From Elliott’s composition “lessons” at Yale – 1961-1962 – emerged four young composers who went on to make a life in contemporary music: Joel Chadabe, Tom Johnson, David Barron and myself. Out of a class of 6 or 7 students. This seems to be a remarkably high percentage and at this distance I would like to attribute all our steadfastness and continuity to Elliott… he considered all of us “professionals” from day one and his aim was to make sure we made it into the profession – the elite, elusive guild which we have spent our lives accommodating to.

Elliott and Helen’s invitation to join them in Berlin in first year of the Ford Foundation’s DAAD program in 1963 was a determining point in my life: the handshake with Stravinsky there, was far less important to me than my beginning friendship with Frederic Rzewski, Yuji Takahashi, and Louie Andriessen. Above all this experience led to a lifelong friendship with Elliott and Helen and served not only as a periodic tea time appointment in NYC but as a form of extended family where we all traded stories about struggling with the 12 notes and the invisible international forces that thought to control them.

In 1983-4 I embarked on an adventurous project – Maritime Rites – sponsored by the NPR (National Public Radio) and co-produced by Melissa Gould.

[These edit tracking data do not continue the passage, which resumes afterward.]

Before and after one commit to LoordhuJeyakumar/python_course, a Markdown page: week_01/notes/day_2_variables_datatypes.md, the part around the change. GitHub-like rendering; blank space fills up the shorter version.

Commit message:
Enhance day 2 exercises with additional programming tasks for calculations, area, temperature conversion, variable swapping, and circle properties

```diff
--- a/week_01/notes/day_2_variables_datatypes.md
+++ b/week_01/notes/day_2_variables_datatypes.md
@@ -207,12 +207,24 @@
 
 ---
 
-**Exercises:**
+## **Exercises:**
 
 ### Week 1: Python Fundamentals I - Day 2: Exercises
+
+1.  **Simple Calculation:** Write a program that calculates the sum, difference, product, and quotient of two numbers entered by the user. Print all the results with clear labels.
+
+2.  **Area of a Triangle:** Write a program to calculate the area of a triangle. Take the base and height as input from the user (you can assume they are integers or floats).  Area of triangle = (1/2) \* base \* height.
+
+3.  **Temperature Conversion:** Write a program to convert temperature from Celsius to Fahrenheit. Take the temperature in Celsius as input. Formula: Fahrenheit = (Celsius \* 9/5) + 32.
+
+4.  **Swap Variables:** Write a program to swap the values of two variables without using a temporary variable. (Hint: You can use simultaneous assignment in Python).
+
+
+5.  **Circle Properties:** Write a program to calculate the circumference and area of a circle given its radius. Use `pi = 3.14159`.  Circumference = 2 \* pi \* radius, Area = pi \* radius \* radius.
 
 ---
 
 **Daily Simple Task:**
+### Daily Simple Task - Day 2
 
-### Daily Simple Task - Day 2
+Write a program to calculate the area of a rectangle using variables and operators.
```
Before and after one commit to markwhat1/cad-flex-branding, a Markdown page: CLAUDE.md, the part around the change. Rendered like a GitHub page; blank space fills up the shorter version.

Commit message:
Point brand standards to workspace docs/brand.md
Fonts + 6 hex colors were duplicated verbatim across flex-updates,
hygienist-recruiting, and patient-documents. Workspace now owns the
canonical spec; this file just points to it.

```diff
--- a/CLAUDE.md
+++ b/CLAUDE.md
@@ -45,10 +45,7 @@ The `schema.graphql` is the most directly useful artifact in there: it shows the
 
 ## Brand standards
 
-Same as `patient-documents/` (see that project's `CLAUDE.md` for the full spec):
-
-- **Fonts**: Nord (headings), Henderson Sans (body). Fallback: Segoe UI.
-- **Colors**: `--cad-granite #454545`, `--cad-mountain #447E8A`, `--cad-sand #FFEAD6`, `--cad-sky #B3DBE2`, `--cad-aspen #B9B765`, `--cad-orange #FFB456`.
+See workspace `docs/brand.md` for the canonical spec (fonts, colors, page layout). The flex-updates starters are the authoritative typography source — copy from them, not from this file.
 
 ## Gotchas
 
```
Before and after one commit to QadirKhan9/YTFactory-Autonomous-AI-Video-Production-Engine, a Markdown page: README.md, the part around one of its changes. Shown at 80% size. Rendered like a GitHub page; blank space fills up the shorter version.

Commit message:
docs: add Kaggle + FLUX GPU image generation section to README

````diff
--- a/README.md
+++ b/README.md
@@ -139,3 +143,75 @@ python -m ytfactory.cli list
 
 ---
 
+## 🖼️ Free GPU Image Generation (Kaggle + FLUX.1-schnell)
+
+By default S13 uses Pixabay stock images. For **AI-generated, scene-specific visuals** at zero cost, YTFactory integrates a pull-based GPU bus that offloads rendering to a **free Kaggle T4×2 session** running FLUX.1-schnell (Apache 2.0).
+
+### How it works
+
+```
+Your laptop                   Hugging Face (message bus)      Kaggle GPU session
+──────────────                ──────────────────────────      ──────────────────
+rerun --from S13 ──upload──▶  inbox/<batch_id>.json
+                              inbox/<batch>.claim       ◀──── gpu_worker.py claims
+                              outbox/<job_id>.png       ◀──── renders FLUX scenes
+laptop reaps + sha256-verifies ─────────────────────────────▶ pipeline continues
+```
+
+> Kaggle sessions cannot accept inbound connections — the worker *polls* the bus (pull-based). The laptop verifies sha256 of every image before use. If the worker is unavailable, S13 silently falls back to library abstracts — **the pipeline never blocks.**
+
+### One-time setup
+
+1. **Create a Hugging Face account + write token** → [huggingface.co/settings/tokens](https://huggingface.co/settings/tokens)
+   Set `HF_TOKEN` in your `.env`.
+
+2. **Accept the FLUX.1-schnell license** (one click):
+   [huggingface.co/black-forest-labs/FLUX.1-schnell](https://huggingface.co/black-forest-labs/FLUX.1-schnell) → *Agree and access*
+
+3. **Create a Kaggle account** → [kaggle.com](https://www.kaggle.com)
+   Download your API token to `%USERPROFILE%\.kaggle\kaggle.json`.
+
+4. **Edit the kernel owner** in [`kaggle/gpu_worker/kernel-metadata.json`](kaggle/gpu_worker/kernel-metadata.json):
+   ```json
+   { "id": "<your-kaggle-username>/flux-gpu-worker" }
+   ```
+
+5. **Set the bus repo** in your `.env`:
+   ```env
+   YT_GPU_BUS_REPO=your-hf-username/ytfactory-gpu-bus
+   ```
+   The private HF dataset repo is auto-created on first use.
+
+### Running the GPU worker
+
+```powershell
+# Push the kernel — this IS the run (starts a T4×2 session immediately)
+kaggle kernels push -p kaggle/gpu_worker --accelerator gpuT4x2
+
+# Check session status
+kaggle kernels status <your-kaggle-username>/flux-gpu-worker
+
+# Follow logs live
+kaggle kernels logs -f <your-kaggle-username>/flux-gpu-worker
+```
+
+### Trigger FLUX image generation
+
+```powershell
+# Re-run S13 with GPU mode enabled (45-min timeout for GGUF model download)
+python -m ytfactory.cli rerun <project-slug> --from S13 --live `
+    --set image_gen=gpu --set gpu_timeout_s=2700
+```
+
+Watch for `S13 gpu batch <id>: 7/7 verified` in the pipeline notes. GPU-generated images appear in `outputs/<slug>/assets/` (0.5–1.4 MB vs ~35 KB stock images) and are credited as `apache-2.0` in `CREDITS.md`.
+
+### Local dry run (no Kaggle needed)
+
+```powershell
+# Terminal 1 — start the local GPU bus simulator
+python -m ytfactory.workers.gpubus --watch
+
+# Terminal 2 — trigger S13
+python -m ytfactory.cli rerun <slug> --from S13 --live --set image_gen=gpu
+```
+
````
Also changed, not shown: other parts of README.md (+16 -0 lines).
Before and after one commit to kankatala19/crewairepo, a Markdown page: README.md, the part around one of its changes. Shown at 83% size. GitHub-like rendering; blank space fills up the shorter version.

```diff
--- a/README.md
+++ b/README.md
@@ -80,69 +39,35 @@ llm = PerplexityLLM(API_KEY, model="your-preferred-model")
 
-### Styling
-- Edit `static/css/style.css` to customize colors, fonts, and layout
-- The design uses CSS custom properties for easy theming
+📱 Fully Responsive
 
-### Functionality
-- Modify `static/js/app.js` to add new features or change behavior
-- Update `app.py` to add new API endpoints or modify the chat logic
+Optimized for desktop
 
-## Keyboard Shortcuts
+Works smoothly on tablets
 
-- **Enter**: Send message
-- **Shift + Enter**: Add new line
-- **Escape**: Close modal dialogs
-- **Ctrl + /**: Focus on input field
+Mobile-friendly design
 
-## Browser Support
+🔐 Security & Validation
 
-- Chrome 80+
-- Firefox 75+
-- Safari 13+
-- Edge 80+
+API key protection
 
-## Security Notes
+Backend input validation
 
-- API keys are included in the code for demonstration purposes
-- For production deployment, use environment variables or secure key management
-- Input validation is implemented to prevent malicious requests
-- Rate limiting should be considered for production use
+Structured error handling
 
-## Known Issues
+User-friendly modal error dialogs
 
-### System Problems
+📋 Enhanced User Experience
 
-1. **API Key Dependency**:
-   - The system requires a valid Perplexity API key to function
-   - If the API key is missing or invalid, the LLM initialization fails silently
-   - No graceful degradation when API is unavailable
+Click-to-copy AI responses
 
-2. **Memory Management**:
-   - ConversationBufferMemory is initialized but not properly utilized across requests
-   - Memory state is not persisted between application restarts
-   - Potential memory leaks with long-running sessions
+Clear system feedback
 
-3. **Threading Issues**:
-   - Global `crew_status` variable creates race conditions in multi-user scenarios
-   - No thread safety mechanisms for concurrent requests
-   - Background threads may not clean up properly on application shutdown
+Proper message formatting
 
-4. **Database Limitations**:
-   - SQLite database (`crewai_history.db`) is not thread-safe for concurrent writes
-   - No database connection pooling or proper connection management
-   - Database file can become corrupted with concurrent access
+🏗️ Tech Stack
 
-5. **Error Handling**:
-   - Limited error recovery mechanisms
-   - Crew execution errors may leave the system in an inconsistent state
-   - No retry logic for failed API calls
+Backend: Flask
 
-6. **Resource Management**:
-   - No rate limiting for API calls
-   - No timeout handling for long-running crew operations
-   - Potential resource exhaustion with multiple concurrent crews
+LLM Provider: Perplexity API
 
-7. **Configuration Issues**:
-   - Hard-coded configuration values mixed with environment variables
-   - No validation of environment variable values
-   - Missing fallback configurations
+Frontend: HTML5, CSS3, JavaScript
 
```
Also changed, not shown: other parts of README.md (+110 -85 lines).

I planned to record every major maritime signal (bells, buoys, fog horns etc.) on the eastern seaboard of the USA. I also invited improvising performers to contribute “any sounds” to my piece – I invited Elliott and John Cage to contribute words only – and on my suggestion, just 5 monosyllabic words – which I integrated into my various soundscapes.

Elliott, in his impeccably devilish way, and gently poking fun at my own title, came up with the words: “write, right, right, rite, wright.” We know that during WWII Elliott was working for the US Government to code and encode languages… a skill he has since applied (directly and indirectly) to his own music with incredible imagination and sonic results.

My contribution here, in acknowledgement of his many gifts to me is to present a randomized smidgeon of anagrams of the 10,000 generated in a few seconds by www.arrak.fi/ anagram machine using the words: ELLIOTT COOK CARTER

Elliott surely would have delighted in the results hidden in his name, which unmask even more poetry around his inspiring figure.